# YOUR INSTRUCTIONS:
Set each record down exactly, excluding all images.

# DATA RECORDS:
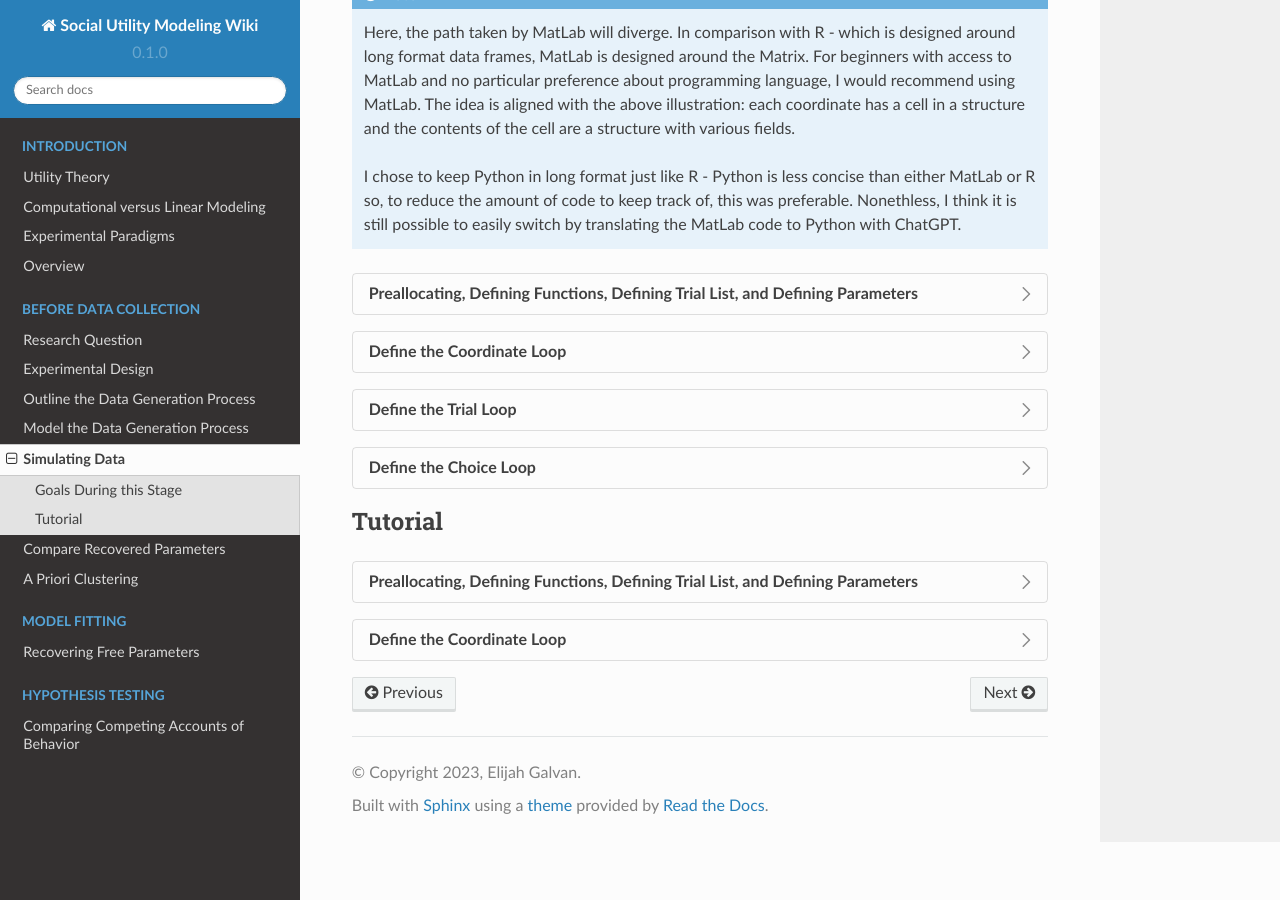
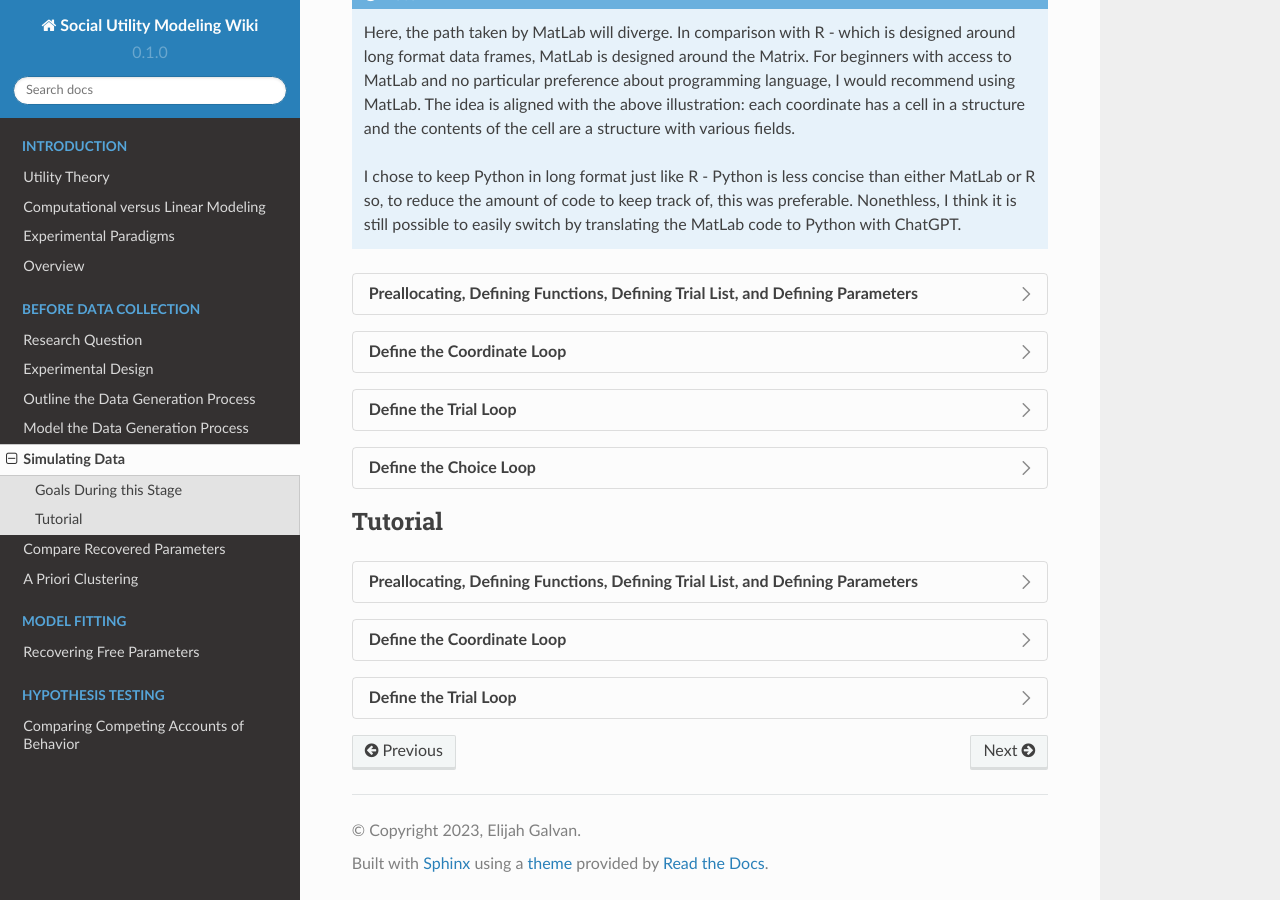
Before and after one commit to epgalvan/social-utility-modeling, a Sphinx documentation site: the page built from docs/source/1_5_0.rst, in a window 1280 px wide and 900 px high, scrolled down 842 px. Built offline with Sphinx 7.4.7 and the Read the Docs theme 2.0.0, drawn with Linux system fonts in a browser that asks for light colours; pages that are not in the unit, such as notebooks, are missing from menus; some of the changed lines change nothing that is shown.

Commit message:
take me to the pilot

```diff
--- a/docs/source/1_5_0.rst
+++ b/docs/source/1_5_0.rst
@@ -144,11 +144,11 @@
             In the context of our model, :bdg-success:`Free Parameters` mathematically represent the conceptual dimensions which characterize **all** of the ways that people can be different in your experimental paradigm.
             Thus, we are generating predictions about what any given person (i.e. a certain coordinate in our parameter space) *would* do in our experiment *if* it is indeed true that our equation aptly represents the data generation process.
 
-            ..dropdown:: So what are we starting with in this loop?
+            .. dropdown:: So what are we starting with in this loop?
 
                 :bdg-success:`Free Parameters`
 
-            ..dropdown:: And what do we want to finish this loop with?
+            .. dropdown:: And what do we want to finish this loop with?
 
                 :bdg-danger:`Decisions` for all trials in our trial set.
 
@@ -202,7 +202,91 @@
 
 .. dropdown:: Define the Trial Loop
 
-    Now, we are going to begin answering the Compute Predictions demand placed on us in the Coordinate Loop.
+    .. tab-set::
+
+        .. tab-item:: Plain English
+
+            Now, we are going to begin answering the Compute Predictions demand placed on us in the Coordinate Loop.
+            So we're within the Coordinate Loop and thus we have our coordinate values defined - so let's say that theoretically we're adopting the perspective of one hypothetical person.
+            What we want to answer specifically is "What should this hypothetical person do on this particular trial?".
+
+
+            .. dropdown:: So what are we starting with in this loop?
+
+                We're starting with the :bdg-primary:`Independent variables`, :bdg-primary:`Constants`, and possible :bdg-danger:`Decisions` at the start of each trial.
+
+                We already have :bdg-success:`Free Parameters` defined in the coordinate loop.
+
+            .. dropdown:: And what do we want to finish this loop with?
+
+                The predicted :bdg-danger:`Decision` for this trial.
+
+            .. dropdown:: So what do we need to preallocate before this loop starts?
+
+                We need to preallocate a vector for all :bdg-danger:`Decisions` for this coordinate pair.
+                However, we already have a preallocated data structure, so for simplicity sake we'll move that within the trial loop - defining the model prediction directly on a trial-by-trial basis rather than a coordinate-by-coordinate basis.
+
+            .. dropdown:: Then, what do we need to compute within this loop?
+
+                We need to compute the :bdg-secondary:`Utility` for all possible :bdg-danger:`Decisions` in this trial.
+                Then, we need to save the :bdg-danger:`Decision` which results in the greatest :bdg-secondary:`Utility`.
+
+        .. tab-item:: R
+
+            ::
+
+                for (i in 1:length(freeParameters[,1])){
+                    Theta = freeParameters[i,1]
+                    Phi = freeParameters[i,2]
+
+                    ``for (k in 1:length(trialList[,1])){
+                        IV = trialList[k, 1]
+                        Constant = trialList[k, 2]
+                        #Choices = vector() #if not already defined
+
+                        # Compute Utility
+
+                        predictions[i,k] = # To Compute
+                    }``
+                }
+
+        .. tab-item:: MatLab
+
+            ::
+
+                for i = 1:numel(thetaRange)
+                    for j = 1:numel(phiRange)
+                        Theta = freeParameters(i,j).theta
+                        Phi = freeParameters(i,j).phi
+                        ``for k = 1:height(trialList(:,1))
+                            IV = trialList(:,1);
+                            Constant = trialList(:,2);
+                            %Choices = []; %if not already defined
+
+                            % Compute Utility
+
+                            freeParameters(i,j).predictions(k) = %toCompute
+                        end``
+                    end
+                end
+
+        .. tab-item:: Python
+
+            ::
+
+                for i in range(len(freeParameters)):
+                    Theta = freeParameters[i, 0]
+                    Phi = freeParameters[i, 1]
+
+                    for k in range(len(trialList)):
+                        IV = trialList[k, 0]
+                        Constant = trialList[k, 1]
+                        #Choices = [] #if not already defined
+
+                        # Compute Utility
+
+                        predictions[i, k] = # To Compute
+
 
 .. dropdown:: Define the Choice Loop
 
@@ -362,3 +446,69 @@
 
                     # Compute Predictions
                     predictions[i, :] = # To Compute
+
+.. dropdown:: Define the Trial Loop
+
+    .. tab-set::
+
+        .. tab-item:: R
+
+            ::
+
+                for (i in 1:length(freeParameters[,1])){
+                    Theta = freeParameters[i,1]
+                    Phi = freeParameters[i,2]
+
+                    ``for (k in 1:length(trialList[,1])){
+                        I = trialList[k, 1]
+                        M = trialList[k, 2]
+                        B = trialList[k, 3]
+                        E = trialList[k, 4]
+                        Choices = seq(0, (I * M), 1)
+
+                        # Compute Utility
+
+                        predictions[i,k] = # To Compute
+                    }``
+                }
+
+        .. tab-item:: MatLab
+
+            ::
+
+                for i = 1:numel(thetaRange)
+                    for j = 1:numel(phiRange)
+                        Theta = freeParameters(i,j).theta
+                        Phi = freeParameters(i,j).phi
+                        ``for k = 1:height(trialList(:,1))
+                            I = trialList(:,1);
+                            M = trialList(:,2);
+                            B = trialList(:,3);
+                            E = trialList(:,4);
+                            Choices = 0:1:(I*M);
+
+                            % Compute Utility
+
+                            freeParameters(i,j).predictions(k) = %toCompute
+                        end``
+                    end
+                end
+
+        .. tab-item:: Python
+
+            ::
+
+                for i in range(len(freeParameters)):
+                    Theta = freeParameters[i, 0]
+                    Phi = freeParameters[i, 1]
+
+                    ``for k in range(len(trialList)):
+                        I = trialList[k, 0]
+                        M = trialList[k, 1]
+                        B = trialList[k, 2]
+                        E = trialList[k, 3]
+                        Choices = list(range(0, I * M + 1, 1))
+
+                        # Compute Utility
+
+                        predictions[i, k] = # To Compute``
```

# EXERCISE OUTPUT:
Before and after one commit to epgalvan/social-utility-modeling, a Sphinx documentation site: the page built from docs/source/1_5_0.rst, in a window 1280 px wide and 900 px high, scrolled down 842 px. Built offline with Sphinx 7.4.7 and the Read the Docs theme 2.0.0, drawn with Linux system fonts in a browser that asks for light colours; pages that are not in the unit, such as notebooks, are missing from menus; some of the changed lines change nothing that is shown.

Commit message:
take me to the pilot

```diff
--- a/docs/source/1_5_0.rst
+++ b/docs/source/1_5_0.rst
@@ -144,11 +144,11 @@
             In the context of our model, :bdg-success:`Free Parameters` mathematically represent the conceptual dimensions which characterize **all** of the ways that people can be different in your experimental paradigm.
             Thus, we are generating predictions about what any given person (i.e. a certain coordinate in our parameter space) *would* do in our experiment *if* it is indeed true that our equation aptly represents the data generation process.
 
-            ..dropdown:: So what are we starting with in this loop?
+            .. dropdown:: So what are we starting with in this loop?
 
                 :bdg-success:`Free Parameters`
 
-            ..dropdown:: And what do we want to finish this loop with?
+            .. dropdown:: And what do we want to finish this loop with?
 
                 :bdg-danger:`Decisions` for all trials in our trial set.
 
@@ -202,7 +202,91 @@
 
 .. dropdown:: Define the Trial Loop
 
-    Now, we are going to begin answering the Compute Predictions demand placed on us in the Coordinate Loop.
+    .. tab-set::
+
+        .. tab-item:: Plain English
+
+            Now, we are going to begin answering the Compute Predictions demand placed on us in the Coordinate Loop.
+            So we're within the Coordinate Loop and thus we have our coordinate values defined - so let's say that theoretically we're adopting the perspective of one hypothetical person.
+            What we want to answer specifically is "What should this hypothetical person do on this particular trial?".
+
+
+            .. dropdown:: So what are we starting with in this loop?
+
+                We're starting with the :bdg-primary:`Independent variables`, :bdg-primary:`Constants`, and possible :bdg-danger:`Decisions` at the start of each trial.
+
+                We already have :bdg-success:`Free Parameters` defined in the coordinate loop.
+
+            .. dropdown:: And what do we want to finish this loop with?
+
+                The predicted :bdg-danger:`Decision` for this trial.
+
+            .. dropdown:: So what do we need to preallocate before this loop starts?
+
+                We need to preallocate a vector for all :bdg-danger:`Decisions` for this coordinate pair.
+                However, we already have a preallocated data structure, so for simplicity sake we'll move that within the trial loop - defining the model prediction directly on a trial-by-trial basis rather than a coordinate-by-coordinate basis.
+
+            .. dropdown:: Then, what do we need to compute within this loop?
+
+                We need to compute the :bdg-secondary:`Utility` for all possible :bdg-danger:`Decisions` in this trial.
+                Then, we need to save the :bdg-danger:`Decision` which results in the greatest :bdg-secondary:`Utility`.
+
+        .. tab-item:: R
+
+            ::
+
+                for (i in 1:length(freeParameters[,1])){
+                    Theta = freeParameters[i,1]
+                    Phi = freeParameters[i,2]
+
+                    ``for (k in 1:length(trialList[,1])){
+                        IV = trialList[k, 1]
+                        Constant = trialList[k, 2]
+                        #Choices = vector() #if not already defined
+
+                        # Compute Utility
+
+                        predictions[i,k] = # To Compute
+                    }``
+                }
+
+        .. tab-item:: MatLab
+
+            ::
+
+                for i = 1:numel(thetaRange)
+                    for j = 1:numel(phiRange)
+                        Theta = freeParameters(i,j).theta
+                        Phi = freeParameters(i,j).phi
+                        ``for k = 1:height(trialList(:,1))
+                            IV = trialList(:,1);
+                            Constant = trialList(:,2);
+                            %Choices = []; %if not already defined
+
+                            % Compute Utility
+
+                            freeParameters(i,j).predictions(k) = %toCompute
+                        end``
+                    end
+                end
+
+        .. tab-item:: Python
+
+            ::
+
+                for i in range(len(freeParameters)):
+                    Theta = freeParameters[i, 0]
+                    Phi = freeParameters[i, 1]
+
+                    for k in range(len(trialList)):
+                        IV = trialList[k, 0]
+                        Constant = trialList[k, 1]
+                        #Choices = [] #if not already defined
+
+                        # Compute Utility
+
+                        predictions[i, k] = # To Compute
+
 
 .. dropdown:: Define the Choice Loop
 
@@ -362,3 +446,69 @@
 
                     # Compute Predictions
                     predictions[i, :] = # To Compute
+
+.. dropdown:: Define the Trial Loop
+
+    .. tab-set::
+
+        .. tab-item:: R
+
+            ::
+
+                for (i in 1:length(freeParameters[,1])){
+                    Theta = freeParameters[i,1]
+                    Phi = freeParameters[i,2]
+
+                    ``for (k in 1:length(trialList[,1])){
+                        I = trialList[k, 1]
+                        M = trialList[k, 2]
+                        B = trialList[k, 3]
+                        E = trialList[k, 4]
+                        Choices = seq(0, (I * M), 1)
+
+                        # Compute Utility
+
+                        predictions[i,k] = # To Compute
+                    }``
+                }
+
+        .. tab-item:: MatLab
+
+            ::
+
+                for i = 1:numel(thetaRange)
+                    for j = 1:numel(phiRange)
+                        Theta = freeParameters(i,j).theta
+                        Phi = freeParameters(i,j).phi
+                        ``for k = 1:height(trialList(:,1))
+                            I = trialList(:,1);
+                            M = trialList(:,2);
+                            B = trialList(:,3);
+                            E = trialList(:,4);
+                            Choices = 0:1:(I*M);
+
+                            % Compute Utility
+
+                            freeParameters(i,j).predictions(k) = %toCompute
+                        end``
+                    end
+                end
+
+        .. tab-item:: Python
+
+            ::
+
+                for i in range(len(freeParameters)):
+                    Theta = freeParameters[i, 0]
+                    Phi = freeParameters[i, 1]
+
+                    ``for k in range(len(trialList)):
+                        I = trialList[k, 0]
+                        M = trialList[k, 1]
+                        B = trialList[k, 2]
+                        E = trialList[k, 3]
+                        Choices = list(range(0, I * M + 1, 1))
+
+                        # Compute Utility
+
+                        predictions[i, k] = # To Compute``
```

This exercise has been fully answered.